The shareholders meeting, called by Ho Hup’s former managing director Datuk Low Tuck Choy, among other things, calls for the removal of the entire board, except for one member.

Low is at loggerheads with Ho Hup’s current board associated with deputy executive chairman Datuk Vincent Lye. Both sides have had heated exchanges through the media.

As a matter of fact, just four days before Ho Hup’s board announced that it would revise its restructuring scheme to make it less painful for shareholders, it had on Jan 18 issued a statement slamming an alternative restructuring scheme proposed by Low.

In the Jan 18 statement, the board had insisted that its original scheme, comprising a steep 95% capital reduction, offers a comprehensive “one-off” total solution to Ho Hup’s current problems. It also said it had “acted in the best interest of all stakeholders in the company in the efforts in restructuring the operation and financial condition of Ho Hup”.

Now, just a week later, the board has changed its mind. Wonder what happened in the days between that prompted the reversal in decision?

Timely disclosure necessary The way some companies carry out their private placement exercises gives rise to some unanswered questions. Take Notion Vtec Bhd’s private placement, which was announced last October and only completed last week with the announcement that the shares have been placed out to Nikon Corp after months of speculation. In the meantime, its share price rose from RM2.52 from the time the exercise was first announced to as high as RM3.52 on Jan 15.

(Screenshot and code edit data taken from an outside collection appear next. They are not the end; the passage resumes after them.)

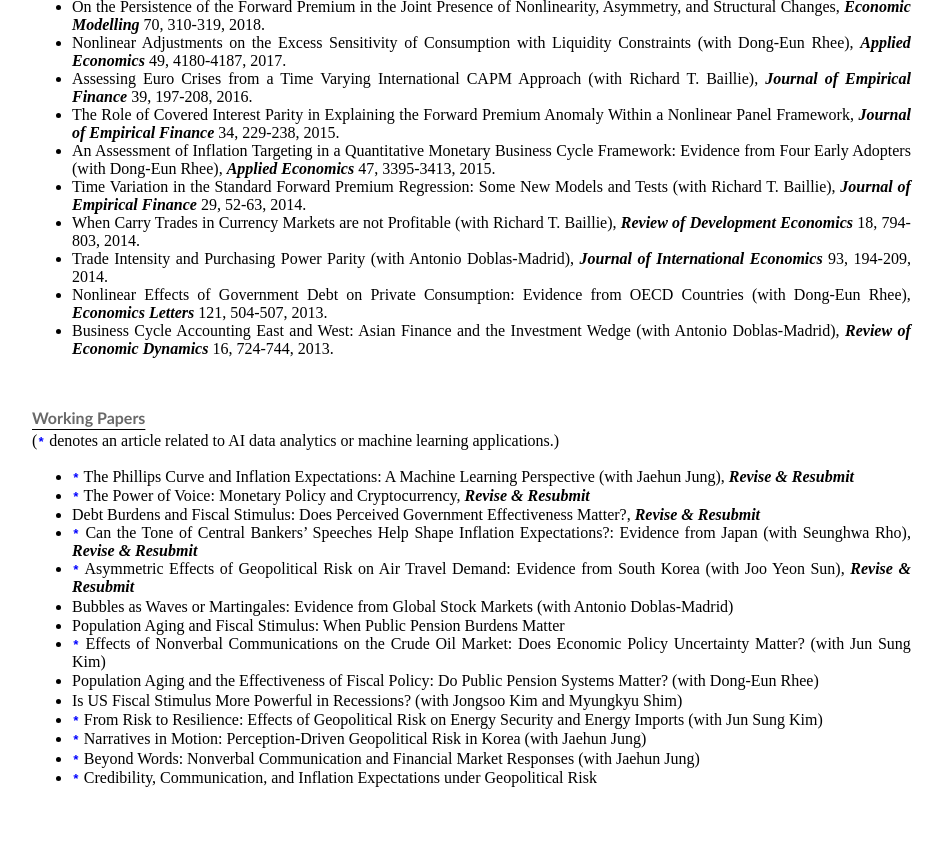
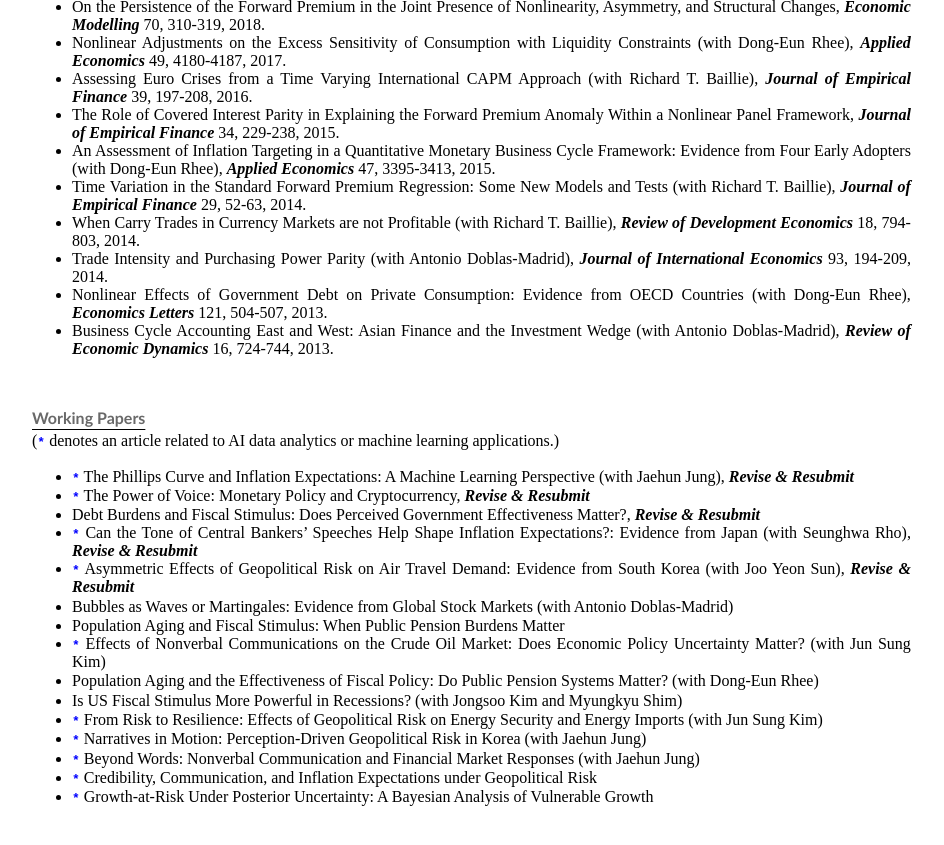
Before and after one commit to dooyeoncho/dooyeoncho.github.io, a Jekyll site: the page built from pages/research.html, in a window 1280 px wide and 900 px high, scrolled down 1132 px. Shown: the top 845 px of the window, without its empty margins (160-1104 px from the left). Built offline with Jekyll 4.4.1, drawn with Linux system fonts in a browser that asks for light colours.

Commit message:
Update research.html

```diff
--- a/pages/research.html
+++ b/pages/research.html
@@ -79,5 +79,6 @@
 		<span><li><code style="color : blue"><b>*</b></code> Narratives in Motion: Perception-Driven Geopolitical Risk in Korea (with Jaehun Jung)</li></span>
 		<span><li><code style="color : blue"><b>*</b></code> Beyond Words: Nonverbal Communication and Financial Market Responses (with Jaehun Jung)</li></span>
 		<span><li><code style="color : blue"><b>*</b></code> Credibility, Communication, and Inflation Expectations under Geopolitical Risk</li></span>
+		<span><li><code style="color : blue"><b>*</b></code> Growth-at-Risk Under Posterior Uncertainty: A Bayesian Analysis of Vulnerable Growth</li></span>
 	</ul>
 </div>&nbsp;&nbsp;&nbsp;&nbsp;&nbsp;&nbsp;
```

The placement price of RM2.44 was only made known on Jan 6 — a 10% discount from the volume weighted average market price for the five earlier market days.

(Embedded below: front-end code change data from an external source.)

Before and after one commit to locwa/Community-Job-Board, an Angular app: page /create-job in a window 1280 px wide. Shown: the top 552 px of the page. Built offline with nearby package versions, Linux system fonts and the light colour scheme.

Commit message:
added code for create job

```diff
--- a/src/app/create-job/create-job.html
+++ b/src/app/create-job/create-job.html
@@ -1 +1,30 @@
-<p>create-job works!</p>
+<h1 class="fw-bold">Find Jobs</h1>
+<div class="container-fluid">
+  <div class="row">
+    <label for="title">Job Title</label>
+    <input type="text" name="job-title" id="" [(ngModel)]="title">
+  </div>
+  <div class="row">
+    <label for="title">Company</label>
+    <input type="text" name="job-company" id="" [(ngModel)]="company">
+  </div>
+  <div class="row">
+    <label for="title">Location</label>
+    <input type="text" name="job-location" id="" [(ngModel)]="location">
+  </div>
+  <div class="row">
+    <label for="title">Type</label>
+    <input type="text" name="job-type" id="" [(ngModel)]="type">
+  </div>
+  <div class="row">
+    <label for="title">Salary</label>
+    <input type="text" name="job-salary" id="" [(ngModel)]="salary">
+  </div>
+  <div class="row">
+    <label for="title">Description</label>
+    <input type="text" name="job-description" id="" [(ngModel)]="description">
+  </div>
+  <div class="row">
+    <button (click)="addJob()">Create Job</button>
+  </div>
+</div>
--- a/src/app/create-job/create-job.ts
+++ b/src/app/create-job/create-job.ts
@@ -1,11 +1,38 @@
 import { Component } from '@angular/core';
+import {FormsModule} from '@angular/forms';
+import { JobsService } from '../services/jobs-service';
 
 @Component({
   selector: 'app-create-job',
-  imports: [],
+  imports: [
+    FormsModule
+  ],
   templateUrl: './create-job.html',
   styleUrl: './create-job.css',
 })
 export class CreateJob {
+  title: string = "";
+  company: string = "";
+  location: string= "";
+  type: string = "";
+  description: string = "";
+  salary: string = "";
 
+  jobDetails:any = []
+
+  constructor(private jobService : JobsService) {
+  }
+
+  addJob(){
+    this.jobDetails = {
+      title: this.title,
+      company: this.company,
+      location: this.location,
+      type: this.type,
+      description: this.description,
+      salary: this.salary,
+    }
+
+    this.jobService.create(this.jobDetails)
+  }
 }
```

In Three-A Resources Bhd’s case, it disclosed all the salient information in the same filing when it announced its private placement exercise, including the placee. In its announcement on Oct 5, 2009, Three-A revealed that Wilmar International Ltd was taking up the shares at an issue price of RM0.75 per share, at a 12.63% discount. Nevertheless, by the time the exercise was completed, its share price had risen 52.1%.

Mudajaya Group Bhd’s private placement exercise, which was announced on Jan 6 this year, is a better example. Very quickly, within two weeks, the book building was completed and shares allocated to investors. The issue price was fixed at RM4.80 per share, representing just 4% discount from the five-day volume weighted average price. During this time, its share price barely moved.

The point is, such exercises should be expedited. Sensitive information should be disclosed to all or not at all. In Notion’s case, rumours of Nikon taking a stake had been rife in the market for months before the company finally confirmed the fact. Ambiguity over the issue price likely added fuel to the uptrend in its share price. True to the adage “buy on rumour, sell on news”, Notion’s share price fell after the company confirmed Nikon's investment. 

One can’t help but wonder who are the beneficiaries of such cloak-and-dagger treatment of information.

This article appeared in Capital page of The Edge Malaysia, Issue 790, Jan 25-31, 2010.